First Mayer, Now Larson-Green: The Elevation of UX to the Corner Office

Last week Microsoft announced a major company-wide reorganization. Through this restructuring, Microsoft is hoping to streamline operations and break down the organizational silos that hamper innovation. To bring this vision to fruition, Microsoft named a number of individuals to key leadership roles, including the promotion of Julie Larson-Green to head up all of Microsoft’s hardware devices, games, music and entertainment.

The ascendance of Green to this prominent role is notable for many reasons. But the one thing that stood out to me is that like Marisa Mayer, the UX-oriented engineer and designer who oversaw some of Google’s most successful products, Larson-Green views the world of technology products and services principally through a lens of the end-user.

A 20-year Microsoft veteran, Larson-Green was initially rejected by the software giant when she first applied for a job and instead began her career responding to angry customer tech calls on behalf of Aldus. This legacy of putting usability at the forefront has been a constant throughout her career – whether as a software developer, group program manager, and particularly now as a high-ranking corporate executive.


As Ryan Tate noted in a recent WIRED profile of Larson-Green:

Larson-Green was finally inside the borg, where she found she had a penchant for developing the more humane side of computing, the user interfaces that bridge low-level computer code to actual people trying to complete real-world tasks.

While Mayer has only been at the helm of Yahoo! for a year now, her immediate priorities were focused squarely on improving the user experience of key Yahoo properties, including the Yahoo! homepage, Flickr, and Mail. Though it’s still early, these efforts appear to be helping Yahoo! trend in the right direction in terms of site traffic and the length of time people are spending on the site (not to mention Yahoo’s stock price!).

As for Microsoft, the decision to elevate Green to head of all products demonstrates a commitment to emphasizing user experience over feature deployment. This is perhaps best articulated in the WIRED profile where Larson-Green talks about the value of empathy and how her experience of really listening and responding to frustrated users continues to inform her perspective on product development.

This idea that good user experiences embrace natural human behavior is something all of us here at Blink think about on a daily basis.

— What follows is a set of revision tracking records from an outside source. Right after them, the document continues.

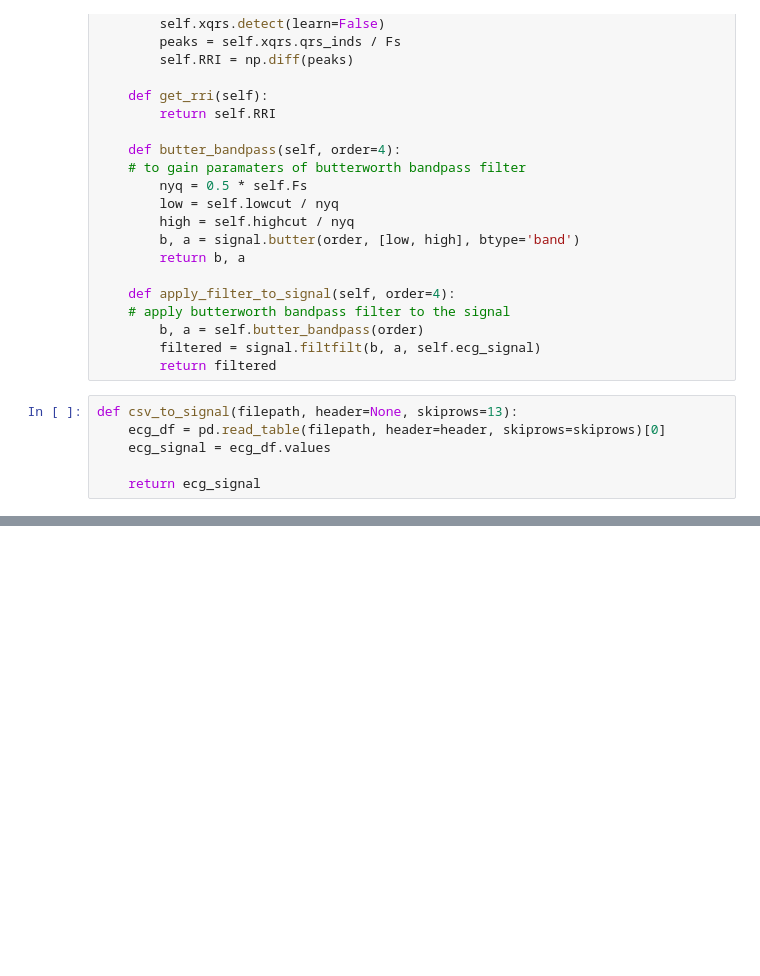
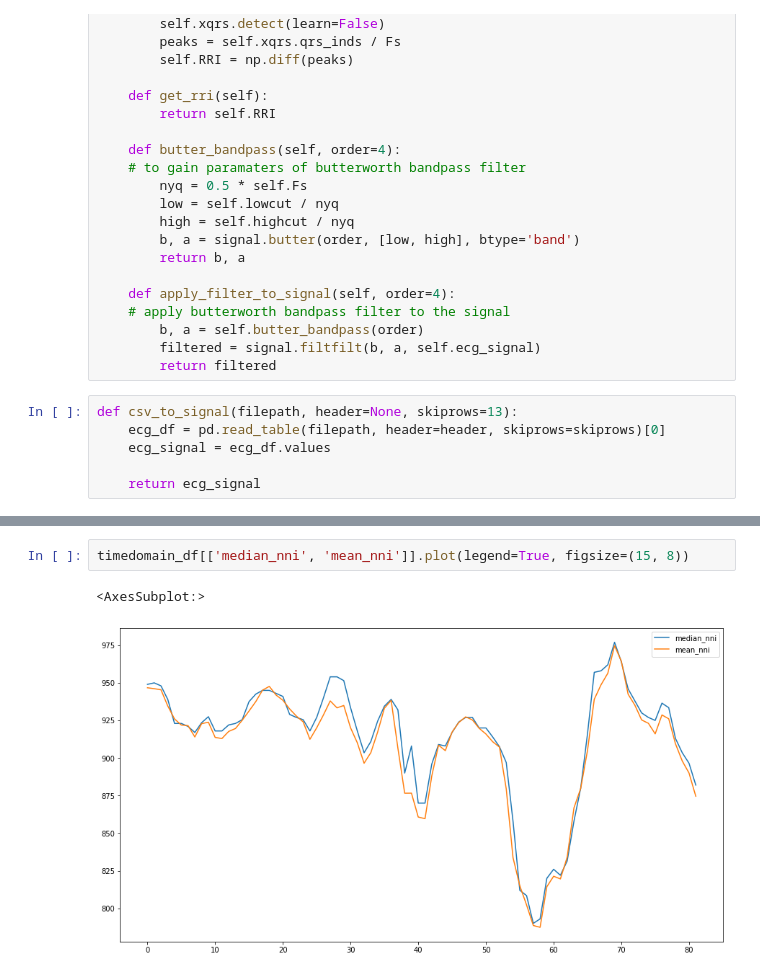
Before and after one commit to tabineko/stress-analysis, a Jupyter notebook: src/stress_relax_hrv.ipynb, the cells around one changed output, grey strips where cells are left out. Saved outputs shown, nothing was run; the diff lists cells and outputs as text; blank space fills up the shorter version.

```diff
--- a/src/stress_relax_hrv.ipynb
+++ b/src/stress_relax_hrv.ipynb
@@ -90,0 +141,5 @@ for w in range(window_num):
+# %%
+timedomain_df[['median_nni', 'mean_nni']].plot(legend=True, figsize=(15, 8))
+# %% [output]
+<AxesSubplot:>
+[figure, added]
```
Also changed, not shown: parts of 11 cells of this notebook.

It’s not just about creating products that work well, but also about building an enduring emotional connection between users and their environment. With UX-minded visionaries like Larson-Green and Mayer at the helm guiding the next generation of products, users of both companies should have a lot to look forward to.

What other UX oriented leaders come to mind who have been promoted to high-ranking roles in technology companies? Share your thoughts in the comments.